“Adopt, don’t shop” is an often used phrase for rescues everywhere who want to encourage adoption of dogs instead of buying a dog from a breeder or puppy store. Why would you want to consider adoption instead of buying a dog? There are many reasons but the most important is the huge number of animals who are euthanized each year because they don’t have a home.
Each year, over 2.7 million adoptable dogs and cats that come into shelters are euthanized just because there aren’t enough people who consider adoption when looking for a pet. This number could be dramatically reduced if more people were open to adoption instead of wanting to buy a pet. When you adopt, you not only save a life, but you open up a spot in that shelter so they can take in another animal that needs it.
You can find any breed or age of dog you want in rescue, from puppies, to purebreds. For example, as a lover of the Golden Retriever breed, I can go to sites like Petfinder.com or any Golden Retriever rescue group and find any number of retrievers available for adoption from puppies to seniors.
When you adopt a dog, you’ll spend a lot less than you would if you were to purchase a dog. Puppies purchased can cost up to several thousand dollars depending on the breed. The cost to adopt a dog is generally along the lines of a few hundred dollars and often includes the cost of spay/neuter, micro-chipping, and some vaccines. It may also include some training sessions. And unlike breeders or puppy stores, if you have questions or issues after the adoption, the rescue group will be there to support you. Reputable breeders should do this, but puppy stores won’t.

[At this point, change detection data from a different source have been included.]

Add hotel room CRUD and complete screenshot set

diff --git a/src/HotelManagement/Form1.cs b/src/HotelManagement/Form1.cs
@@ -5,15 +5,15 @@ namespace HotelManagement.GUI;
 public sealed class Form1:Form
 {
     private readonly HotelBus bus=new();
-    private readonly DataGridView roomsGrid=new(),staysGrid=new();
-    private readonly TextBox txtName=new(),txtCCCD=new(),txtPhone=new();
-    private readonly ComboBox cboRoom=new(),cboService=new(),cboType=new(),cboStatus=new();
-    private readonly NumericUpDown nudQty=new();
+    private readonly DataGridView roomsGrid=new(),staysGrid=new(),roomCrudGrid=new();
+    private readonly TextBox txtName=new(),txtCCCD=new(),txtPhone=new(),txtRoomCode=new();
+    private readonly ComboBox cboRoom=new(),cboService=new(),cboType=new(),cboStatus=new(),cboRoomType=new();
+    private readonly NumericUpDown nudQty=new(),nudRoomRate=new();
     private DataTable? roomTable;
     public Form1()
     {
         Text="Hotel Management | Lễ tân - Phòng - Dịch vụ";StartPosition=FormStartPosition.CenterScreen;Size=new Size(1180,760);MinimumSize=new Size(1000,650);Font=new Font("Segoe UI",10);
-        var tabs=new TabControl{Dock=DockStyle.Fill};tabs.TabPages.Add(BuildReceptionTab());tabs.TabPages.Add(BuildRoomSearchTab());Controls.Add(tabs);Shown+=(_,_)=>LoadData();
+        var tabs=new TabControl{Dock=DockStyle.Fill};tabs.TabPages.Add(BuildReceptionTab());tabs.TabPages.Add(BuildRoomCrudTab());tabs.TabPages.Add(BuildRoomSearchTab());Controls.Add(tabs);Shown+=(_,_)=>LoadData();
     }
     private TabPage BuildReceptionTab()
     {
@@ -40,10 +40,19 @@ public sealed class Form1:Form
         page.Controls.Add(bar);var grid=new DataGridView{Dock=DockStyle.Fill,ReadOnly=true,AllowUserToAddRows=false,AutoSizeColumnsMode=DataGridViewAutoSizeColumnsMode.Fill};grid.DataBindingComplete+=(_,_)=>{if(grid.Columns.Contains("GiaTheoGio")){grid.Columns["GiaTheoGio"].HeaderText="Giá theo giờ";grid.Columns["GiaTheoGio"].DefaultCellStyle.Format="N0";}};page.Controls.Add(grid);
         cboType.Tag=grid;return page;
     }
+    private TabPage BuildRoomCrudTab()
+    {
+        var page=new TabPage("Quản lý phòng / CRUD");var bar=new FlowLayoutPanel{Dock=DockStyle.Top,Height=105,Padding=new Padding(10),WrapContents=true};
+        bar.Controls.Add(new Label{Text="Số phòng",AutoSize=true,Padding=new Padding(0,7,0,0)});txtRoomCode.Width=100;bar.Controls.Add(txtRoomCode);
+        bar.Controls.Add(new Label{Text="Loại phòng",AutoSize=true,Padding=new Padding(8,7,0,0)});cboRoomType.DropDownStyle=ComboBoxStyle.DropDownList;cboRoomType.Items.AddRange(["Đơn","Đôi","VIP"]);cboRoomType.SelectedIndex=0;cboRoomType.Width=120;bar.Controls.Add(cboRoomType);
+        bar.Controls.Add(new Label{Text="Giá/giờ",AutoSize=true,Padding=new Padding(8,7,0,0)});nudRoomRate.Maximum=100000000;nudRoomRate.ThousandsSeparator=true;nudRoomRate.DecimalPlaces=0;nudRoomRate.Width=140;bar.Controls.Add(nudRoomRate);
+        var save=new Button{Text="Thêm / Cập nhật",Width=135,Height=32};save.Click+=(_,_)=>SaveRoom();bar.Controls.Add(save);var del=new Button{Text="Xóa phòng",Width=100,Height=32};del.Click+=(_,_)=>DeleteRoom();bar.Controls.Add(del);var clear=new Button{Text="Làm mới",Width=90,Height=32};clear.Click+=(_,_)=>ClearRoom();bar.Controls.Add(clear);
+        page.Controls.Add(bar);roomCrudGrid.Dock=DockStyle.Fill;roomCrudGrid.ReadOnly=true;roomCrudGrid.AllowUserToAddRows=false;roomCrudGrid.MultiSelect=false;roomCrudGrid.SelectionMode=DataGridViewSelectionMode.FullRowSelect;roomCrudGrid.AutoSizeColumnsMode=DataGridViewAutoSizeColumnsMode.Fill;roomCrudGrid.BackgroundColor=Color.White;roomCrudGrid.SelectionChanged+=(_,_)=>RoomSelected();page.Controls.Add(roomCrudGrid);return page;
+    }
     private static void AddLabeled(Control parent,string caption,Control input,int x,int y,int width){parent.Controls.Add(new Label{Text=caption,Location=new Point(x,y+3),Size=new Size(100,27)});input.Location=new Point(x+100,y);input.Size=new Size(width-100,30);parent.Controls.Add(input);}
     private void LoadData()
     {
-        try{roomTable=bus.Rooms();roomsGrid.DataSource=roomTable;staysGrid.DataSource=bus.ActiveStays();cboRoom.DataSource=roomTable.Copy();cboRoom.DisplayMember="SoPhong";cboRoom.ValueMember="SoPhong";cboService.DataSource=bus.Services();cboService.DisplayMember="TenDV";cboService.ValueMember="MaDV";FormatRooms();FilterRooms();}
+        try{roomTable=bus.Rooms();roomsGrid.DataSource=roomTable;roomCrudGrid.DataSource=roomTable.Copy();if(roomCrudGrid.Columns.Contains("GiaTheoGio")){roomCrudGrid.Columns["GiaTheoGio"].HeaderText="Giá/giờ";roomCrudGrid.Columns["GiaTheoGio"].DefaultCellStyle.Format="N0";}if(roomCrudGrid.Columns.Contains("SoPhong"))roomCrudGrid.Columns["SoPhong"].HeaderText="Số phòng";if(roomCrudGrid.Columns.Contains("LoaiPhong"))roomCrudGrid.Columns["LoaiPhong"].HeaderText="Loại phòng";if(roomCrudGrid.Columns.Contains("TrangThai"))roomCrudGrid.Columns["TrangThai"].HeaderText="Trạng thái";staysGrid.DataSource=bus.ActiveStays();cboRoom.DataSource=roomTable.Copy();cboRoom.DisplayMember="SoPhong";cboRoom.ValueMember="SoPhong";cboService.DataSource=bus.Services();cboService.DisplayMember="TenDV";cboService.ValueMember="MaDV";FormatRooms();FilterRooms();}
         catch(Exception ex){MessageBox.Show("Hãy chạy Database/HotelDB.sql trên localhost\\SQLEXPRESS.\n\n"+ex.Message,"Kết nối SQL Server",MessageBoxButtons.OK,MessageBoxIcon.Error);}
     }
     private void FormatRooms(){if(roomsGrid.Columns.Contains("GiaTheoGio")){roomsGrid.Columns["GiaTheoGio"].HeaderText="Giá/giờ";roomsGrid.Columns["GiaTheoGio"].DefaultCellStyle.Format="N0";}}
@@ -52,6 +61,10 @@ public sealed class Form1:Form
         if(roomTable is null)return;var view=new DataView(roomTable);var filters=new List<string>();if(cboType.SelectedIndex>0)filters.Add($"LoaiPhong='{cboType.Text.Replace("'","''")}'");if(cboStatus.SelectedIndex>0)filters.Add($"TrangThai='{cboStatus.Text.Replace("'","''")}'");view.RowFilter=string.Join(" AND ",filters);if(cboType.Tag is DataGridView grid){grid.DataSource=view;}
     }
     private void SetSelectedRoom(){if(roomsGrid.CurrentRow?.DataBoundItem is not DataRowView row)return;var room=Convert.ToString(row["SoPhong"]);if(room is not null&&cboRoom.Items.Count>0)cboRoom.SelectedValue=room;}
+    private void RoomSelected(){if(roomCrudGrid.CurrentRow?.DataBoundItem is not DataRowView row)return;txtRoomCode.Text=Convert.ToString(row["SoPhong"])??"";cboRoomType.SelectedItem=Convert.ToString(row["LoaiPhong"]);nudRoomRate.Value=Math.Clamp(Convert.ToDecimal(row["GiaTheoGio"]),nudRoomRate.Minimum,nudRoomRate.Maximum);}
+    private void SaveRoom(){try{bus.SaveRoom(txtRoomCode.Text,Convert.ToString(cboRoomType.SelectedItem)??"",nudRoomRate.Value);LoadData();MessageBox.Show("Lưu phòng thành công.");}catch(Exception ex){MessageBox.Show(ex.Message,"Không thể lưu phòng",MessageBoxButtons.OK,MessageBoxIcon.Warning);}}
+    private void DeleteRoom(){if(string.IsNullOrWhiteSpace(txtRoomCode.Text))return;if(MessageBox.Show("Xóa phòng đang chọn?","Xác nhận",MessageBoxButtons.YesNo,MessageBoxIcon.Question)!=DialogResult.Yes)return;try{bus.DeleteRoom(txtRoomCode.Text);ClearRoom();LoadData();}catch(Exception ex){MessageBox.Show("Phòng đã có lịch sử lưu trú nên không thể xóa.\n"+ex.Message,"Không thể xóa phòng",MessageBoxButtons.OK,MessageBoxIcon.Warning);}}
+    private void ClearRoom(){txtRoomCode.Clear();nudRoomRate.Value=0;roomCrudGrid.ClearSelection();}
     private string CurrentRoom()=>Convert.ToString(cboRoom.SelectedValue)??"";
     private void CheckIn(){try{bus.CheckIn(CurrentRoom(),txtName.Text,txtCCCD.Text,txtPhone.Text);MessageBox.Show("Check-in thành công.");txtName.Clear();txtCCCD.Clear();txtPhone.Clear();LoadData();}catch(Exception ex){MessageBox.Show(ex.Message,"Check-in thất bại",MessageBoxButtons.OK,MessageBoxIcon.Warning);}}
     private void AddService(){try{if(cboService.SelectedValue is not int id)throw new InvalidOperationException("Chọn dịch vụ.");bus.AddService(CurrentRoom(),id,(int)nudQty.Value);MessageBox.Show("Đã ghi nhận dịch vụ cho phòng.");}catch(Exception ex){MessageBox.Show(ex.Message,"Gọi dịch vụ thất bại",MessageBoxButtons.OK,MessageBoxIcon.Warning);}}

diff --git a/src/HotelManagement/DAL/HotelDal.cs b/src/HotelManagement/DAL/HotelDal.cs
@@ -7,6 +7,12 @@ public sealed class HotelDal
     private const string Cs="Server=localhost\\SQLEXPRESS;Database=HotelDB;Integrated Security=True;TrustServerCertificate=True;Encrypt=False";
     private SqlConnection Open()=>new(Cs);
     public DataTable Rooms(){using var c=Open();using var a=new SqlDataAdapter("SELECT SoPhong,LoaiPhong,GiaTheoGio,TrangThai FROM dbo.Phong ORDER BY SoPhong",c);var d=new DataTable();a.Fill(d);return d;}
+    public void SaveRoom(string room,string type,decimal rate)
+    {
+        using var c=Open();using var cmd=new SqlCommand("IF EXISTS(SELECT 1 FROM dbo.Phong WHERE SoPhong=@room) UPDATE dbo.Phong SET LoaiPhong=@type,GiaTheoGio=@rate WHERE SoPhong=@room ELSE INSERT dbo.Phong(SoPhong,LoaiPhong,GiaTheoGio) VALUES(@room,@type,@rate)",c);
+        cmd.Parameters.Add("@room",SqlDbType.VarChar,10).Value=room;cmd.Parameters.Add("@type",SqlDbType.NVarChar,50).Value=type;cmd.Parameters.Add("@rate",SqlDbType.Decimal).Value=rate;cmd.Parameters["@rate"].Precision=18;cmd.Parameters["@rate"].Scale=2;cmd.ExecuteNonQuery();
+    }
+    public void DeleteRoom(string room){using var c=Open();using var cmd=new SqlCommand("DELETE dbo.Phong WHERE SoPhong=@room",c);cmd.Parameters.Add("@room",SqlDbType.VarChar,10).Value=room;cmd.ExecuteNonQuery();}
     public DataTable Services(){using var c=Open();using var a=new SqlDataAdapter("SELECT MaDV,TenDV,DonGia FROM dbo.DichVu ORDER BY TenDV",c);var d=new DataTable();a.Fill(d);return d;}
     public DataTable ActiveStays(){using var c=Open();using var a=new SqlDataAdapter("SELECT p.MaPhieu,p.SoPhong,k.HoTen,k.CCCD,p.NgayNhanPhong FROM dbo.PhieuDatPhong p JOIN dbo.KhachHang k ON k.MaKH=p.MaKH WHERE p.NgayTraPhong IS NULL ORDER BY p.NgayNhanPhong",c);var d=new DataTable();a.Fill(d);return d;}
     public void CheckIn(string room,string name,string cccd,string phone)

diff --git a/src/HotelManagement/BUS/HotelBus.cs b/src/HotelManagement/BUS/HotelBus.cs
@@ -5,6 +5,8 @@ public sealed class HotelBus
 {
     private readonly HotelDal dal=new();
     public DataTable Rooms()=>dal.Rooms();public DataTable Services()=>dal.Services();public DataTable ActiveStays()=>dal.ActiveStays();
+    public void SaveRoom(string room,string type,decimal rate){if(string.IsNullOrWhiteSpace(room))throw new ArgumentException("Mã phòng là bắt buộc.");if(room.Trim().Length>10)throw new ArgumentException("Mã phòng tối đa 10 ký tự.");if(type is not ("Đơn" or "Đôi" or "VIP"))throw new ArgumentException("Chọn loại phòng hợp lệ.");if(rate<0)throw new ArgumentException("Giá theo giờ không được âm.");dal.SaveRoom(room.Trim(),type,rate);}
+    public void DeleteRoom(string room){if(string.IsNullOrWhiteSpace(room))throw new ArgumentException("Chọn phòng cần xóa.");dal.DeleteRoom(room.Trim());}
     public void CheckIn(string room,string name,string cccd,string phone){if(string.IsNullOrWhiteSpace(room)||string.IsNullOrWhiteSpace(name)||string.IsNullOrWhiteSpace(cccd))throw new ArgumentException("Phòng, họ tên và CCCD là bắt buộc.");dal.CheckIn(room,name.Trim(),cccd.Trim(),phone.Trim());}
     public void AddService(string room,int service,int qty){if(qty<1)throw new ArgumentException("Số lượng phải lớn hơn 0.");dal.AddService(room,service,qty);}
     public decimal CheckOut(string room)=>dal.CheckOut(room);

Instead of buying that cute puppy from a puppy store, when you adopt, you’re not giving money to the huge puppy mill industry. Puppy mills are essentially factory style mass production breeding facilities. They are in it only for the money. Breeding females in puppy mills are housed in horrible conditions in cages without human interaction or proper medical care, and are bred over and over with the sole intent of producing puppies. The puppies they produce are not socialized, and are often sick or have behavioral issues. These are the puppies you’ll find for sale in puppy stores, online, in flea markets, and some classified ads.
Shelters are full of wonderful dogs that were surrendered through no fault of their own. Instead, the reasons for surrender are generally due to something going on with the family’s circumstances – such as the arrival of a baby, they’re moving, going through a divorce, they don’t have time for the dog, etc. Frankly I think the majority of these excuses are ridiculous; these same people wouldn’t turn their child in for those reasons, so why relinquish their dog? These people view dogs as disposable and that’s sad. But in rescue, these same dogs have the opportunity to find a home where they will be totally loved and valued.
If you are looking to add a dog or cat to your family, you have a great opportunity to see a lot of different animals at the ninth annual RescueFest, being held on Saturday, Jan. 28, at beautiful Lake Lily Park in Maitland. This fundraiser promotes adoption of homeless pets, and seeks to raise awareness of the homeless pet issue. It’s a fun family friendly event. We’ll be there and we hope to see you as well!
Sherri Cappabianca, an expert in the field of canine health and fitness, is the author of two books on canine health, and co-owner of Rocky’s Retreat, an intimate and personal boarding, daycare, hydrotherapy and fitness center, and Barking Dog Fitness, a Gym for Dogs, both located in Orlando. For more information, visit rockysretreat.com or barkingdogfitness.com